4 comments:

Stan Williams said...

Okay, I'm judgmental, but so far the Holy Spirit hasn't convicted me of being unjust, angry, polemic, or Protestant on this issue. Canon 915 and 916 are very short and very simple. Reading them together (duh!) is the hallmark of being Catholic. As Catholics we ascribe to an and/both mentality instead of an either/or. That is why Catholicism embraces ALL of Scripture and abhors Protestant proof-texting. There are probably several ways 915 and 916 can be enacted together, and Matthew 18's order of discipline (on correcting a brother) applies. To a politician who is obnoxiously pro-abortion (even if they say they're against it) is guilty of supporting a grave evil (and perhaps lying). It does not take the confessional to discern that (of public officials). That a layperson, deacon, priest, or bishop should go to this persona PRIVATELY and confront them about their sin (I've done this with my "former" priest) is appropriate. When they refuse to see the sin, take another, and when that doesn't work, bring on the Church (which I read, in the case of abortion and politicians) make it public and refuse communion. That process (Matthew 18) embraces Canon 915 and 916. It's simple, and I see no reason why a bishop (of all people) can't understand that except to avoid showing some backbone...and so far I've not read a shred of any reason why or how these bishops might NOT understand the simpleness of this. WILL SOMEONE PLEASE GIVE ME A REASON HOW THIS IS UNDERSTOOD ANYWAY BUT OBVIOUS? I maintain that the Holy Spirit uses individuals (you and me) to proclaim the gospel and confront sin. It does not happen ONLY in the heart of the sinner. That's why Matthew 18 exists. That's why Jesus told the Church not only that is has the power to loosen, but to bind, not only the power to forgive, but NOT TO FORGIVE. It's amazing how often the Church practices the former and forgotten the latter. We Catholics think we have "altar calls" when people go forward to take communion. But in the Evangelical vernacular there's another purpose of an "altar call"—to confess sin and get right with God publicly before the Church. Catholics need more altar calls.

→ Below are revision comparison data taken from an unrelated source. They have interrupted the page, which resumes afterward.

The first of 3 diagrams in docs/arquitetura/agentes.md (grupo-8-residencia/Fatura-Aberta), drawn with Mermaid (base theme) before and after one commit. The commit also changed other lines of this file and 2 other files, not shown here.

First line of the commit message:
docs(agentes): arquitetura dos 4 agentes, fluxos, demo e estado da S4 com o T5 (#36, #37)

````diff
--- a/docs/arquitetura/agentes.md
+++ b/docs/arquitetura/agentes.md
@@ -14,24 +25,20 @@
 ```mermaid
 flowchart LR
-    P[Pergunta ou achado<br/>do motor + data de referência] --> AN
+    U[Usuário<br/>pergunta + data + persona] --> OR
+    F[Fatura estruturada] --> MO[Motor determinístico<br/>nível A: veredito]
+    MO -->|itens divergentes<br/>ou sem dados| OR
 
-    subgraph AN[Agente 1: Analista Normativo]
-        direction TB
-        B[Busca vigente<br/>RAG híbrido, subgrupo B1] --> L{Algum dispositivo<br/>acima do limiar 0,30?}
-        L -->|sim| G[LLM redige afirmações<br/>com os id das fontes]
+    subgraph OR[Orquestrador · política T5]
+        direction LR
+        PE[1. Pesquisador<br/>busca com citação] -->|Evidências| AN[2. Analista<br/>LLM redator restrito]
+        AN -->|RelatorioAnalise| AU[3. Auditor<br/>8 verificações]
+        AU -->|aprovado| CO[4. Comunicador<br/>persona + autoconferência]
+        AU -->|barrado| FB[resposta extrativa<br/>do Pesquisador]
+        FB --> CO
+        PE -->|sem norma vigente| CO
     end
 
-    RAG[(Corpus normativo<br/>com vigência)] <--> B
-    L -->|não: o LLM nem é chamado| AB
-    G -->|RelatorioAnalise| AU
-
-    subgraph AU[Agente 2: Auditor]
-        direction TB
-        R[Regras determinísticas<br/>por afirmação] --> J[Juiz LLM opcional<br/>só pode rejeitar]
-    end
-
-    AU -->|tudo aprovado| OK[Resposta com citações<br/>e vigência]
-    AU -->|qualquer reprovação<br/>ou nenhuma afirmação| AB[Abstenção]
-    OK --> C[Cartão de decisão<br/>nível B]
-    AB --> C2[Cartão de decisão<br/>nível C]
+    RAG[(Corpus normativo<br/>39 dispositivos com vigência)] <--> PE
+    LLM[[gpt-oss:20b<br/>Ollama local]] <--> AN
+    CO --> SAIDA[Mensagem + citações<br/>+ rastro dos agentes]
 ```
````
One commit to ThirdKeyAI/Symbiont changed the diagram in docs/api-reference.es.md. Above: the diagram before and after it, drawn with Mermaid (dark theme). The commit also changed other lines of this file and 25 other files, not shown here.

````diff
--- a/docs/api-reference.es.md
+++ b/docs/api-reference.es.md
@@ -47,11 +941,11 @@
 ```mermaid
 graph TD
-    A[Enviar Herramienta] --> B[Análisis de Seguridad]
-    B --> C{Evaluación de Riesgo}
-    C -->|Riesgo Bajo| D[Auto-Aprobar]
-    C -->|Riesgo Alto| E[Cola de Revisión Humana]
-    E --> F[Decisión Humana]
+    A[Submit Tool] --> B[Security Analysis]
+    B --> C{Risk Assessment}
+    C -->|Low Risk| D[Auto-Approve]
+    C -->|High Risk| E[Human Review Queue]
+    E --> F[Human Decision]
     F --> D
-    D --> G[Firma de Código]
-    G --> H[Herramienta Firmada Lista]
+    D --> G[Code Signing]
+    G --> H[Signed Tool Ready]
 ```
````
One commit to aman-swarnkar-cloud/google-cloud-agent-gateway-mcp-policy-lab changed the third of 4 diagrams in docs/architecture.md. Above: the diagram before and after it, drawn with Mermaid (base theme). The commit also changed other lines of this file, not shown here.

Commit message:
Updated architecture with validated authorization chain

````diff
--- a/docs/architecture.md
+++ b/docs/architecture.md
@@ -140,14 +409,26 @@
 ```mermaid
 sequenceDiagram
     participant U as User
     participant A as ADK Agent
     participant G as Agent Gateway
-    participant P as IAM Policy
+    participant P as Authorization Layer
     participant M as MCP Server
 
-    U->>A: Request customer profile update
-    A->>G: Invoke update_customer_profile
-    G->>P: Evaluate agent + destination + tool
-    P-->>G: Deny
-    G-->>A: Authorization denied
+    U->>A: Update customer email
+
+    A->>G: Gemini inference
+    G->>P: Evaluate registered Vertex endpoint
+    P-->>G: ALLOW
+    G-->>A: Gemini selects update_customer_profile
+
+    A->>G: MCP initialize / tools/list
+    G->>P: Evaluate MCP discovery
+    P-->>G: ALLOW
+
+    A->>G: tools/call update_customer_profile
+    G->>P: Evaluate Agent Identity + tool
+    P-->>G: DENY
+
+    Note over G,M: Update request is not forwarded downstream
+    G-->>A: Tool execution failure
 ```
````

Diane M. Korzeniewski, OCDS said...

Dear Stan,

I hope you will join me in heading to an adoration chapel to pray that the bishops move towards unity on Canon 915 regardless of why they aren't applying it.

Their actions I can certainly judge - Canon 915 is not being applied. Their motives I refuse to judge as that is for God who is the only one capable of reading their souls.


That's where I will be.

Stan Williams said...

I go to adoration each weekday, and these issues are always fervently part of my prayers. Our bishop's motivations are irrelevant when disobedient. It is good to see some unity on Sebelius, and as Deal points out, the challenge at unity has been put on the table.

Diane M. Korzeniewski, OCDS said...

Let me state it this way. Any concerns I have over the bishops I prefer to take before Our Lord in the Blessed Sacrament, rather than into public debate.